WHAT YOU ARE ASKED TO DO: Check every line of the data below for "center". Copy each one that has it.

INPUT:
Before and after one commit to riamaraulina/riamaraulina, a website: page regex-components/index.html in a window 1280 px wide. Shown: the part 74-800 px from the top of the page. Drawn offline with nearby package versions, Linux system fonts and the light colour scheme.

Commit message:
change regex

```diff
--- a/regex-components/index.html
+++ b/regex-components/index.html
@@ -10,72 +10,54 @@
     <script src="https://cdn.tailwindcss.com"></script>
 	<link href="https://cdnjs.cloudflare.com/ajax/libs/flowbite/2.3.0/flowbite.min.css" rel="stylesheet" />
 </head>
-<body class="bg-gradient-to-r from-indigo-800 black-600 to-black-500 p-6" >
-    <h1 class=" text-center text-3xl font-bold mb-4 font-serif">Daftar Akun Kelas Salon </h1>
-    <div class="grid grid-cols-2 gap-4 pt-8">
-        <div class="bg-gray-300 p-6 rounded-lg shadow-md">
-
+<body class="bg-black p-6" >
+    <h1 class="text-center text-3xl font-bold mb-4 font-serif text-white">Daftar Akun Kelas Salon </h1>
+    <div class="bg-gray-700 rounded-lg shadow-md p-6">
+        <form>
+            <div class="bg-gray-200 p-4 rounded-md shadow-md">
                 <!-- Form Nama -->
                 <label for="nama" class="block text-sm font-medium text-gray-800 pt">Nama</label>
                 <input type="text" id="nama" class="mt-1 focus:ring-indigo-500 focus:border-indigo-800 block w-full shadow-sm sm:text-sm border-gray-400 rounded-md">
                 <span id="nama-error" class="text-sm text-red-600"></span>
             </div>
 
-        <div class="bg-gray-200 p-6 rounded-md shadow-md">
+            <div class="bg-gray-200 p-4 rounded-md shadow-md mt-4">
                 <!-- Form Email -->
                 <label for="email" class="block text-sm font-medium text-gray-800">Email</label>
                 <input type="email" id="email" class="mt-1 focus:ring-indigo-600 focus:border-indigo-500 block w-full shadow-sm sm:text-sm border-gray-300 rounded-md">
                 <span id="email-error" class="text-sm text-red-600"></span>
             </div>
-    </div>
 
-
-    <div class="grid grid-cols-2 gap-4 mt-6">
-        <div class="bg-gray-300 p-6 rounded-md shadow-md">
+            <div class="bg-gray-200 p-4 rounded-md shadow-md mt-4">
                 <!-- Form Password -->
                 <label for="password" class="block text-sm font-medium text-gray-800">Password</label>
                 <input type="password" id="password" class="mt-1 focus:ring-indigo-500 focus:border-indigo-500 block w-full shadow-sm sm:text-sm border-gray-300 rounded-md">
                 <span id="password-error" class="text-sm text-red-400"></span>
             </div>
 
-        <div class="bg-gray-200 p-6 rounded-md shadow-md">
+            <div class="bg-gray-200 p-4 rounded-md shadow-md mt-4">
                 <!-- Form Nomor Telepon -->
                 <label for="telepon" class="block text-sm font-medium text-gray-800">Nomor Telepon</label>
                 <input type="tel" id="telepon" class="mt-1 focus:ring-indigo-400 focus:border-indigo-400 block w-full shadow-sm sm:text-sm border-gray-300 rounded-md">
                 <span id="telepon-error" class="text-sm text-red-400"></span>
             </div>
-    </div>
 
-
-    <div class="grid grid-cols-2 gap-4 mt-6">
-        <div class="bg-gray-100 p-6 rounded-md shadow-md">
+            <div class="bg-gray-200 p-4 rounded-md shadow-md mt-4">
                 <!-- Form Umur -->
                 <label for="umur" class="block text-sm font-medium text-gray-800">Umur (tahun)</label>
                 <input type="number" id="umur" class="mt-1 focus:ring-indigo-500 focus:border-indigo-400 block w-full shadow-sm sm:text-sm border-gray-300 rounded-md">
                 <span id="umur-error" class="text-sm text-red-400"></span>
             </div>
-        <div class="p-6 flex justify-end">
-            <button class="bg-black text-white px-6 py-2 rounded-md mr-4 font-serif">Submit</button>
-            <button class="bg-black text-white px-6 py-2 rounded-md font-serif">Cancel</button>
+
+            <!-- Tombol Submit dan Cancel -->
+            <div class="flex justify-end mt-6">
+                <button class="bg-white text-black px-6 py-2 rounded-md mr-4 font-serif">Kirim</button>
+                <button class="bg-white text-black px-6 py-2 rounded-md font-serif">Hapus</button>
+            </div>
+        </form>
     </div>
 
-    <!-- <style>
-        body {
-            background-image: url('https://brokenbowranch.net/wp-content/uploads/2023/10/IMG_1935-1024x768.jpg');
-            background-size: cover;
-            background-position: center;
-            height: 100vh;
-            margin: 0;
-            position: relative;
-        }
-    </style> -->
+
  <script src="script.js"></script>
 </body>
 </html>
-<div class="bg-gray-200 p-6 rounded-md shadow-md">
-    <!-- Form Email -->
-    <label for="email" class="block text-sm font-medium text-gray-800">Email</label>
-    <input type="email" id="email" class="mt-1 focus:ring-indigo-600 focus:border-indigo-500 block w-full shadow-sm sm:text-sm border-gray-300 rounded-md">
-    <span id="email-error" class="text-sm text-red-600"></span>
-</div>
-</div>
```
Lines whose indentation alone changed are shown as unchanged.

EXERCISE SOLUTION:
-    <h1 class=" text-center text-3xl font-bold mb-4 font-serif">Daftar Akun Kelas Salon </h1>
+    <h1 class="text-center text-3xl font-bold mb-4 font-serif text-white">Daftar Akun Kelas Salon </h1>
-            background-position: center;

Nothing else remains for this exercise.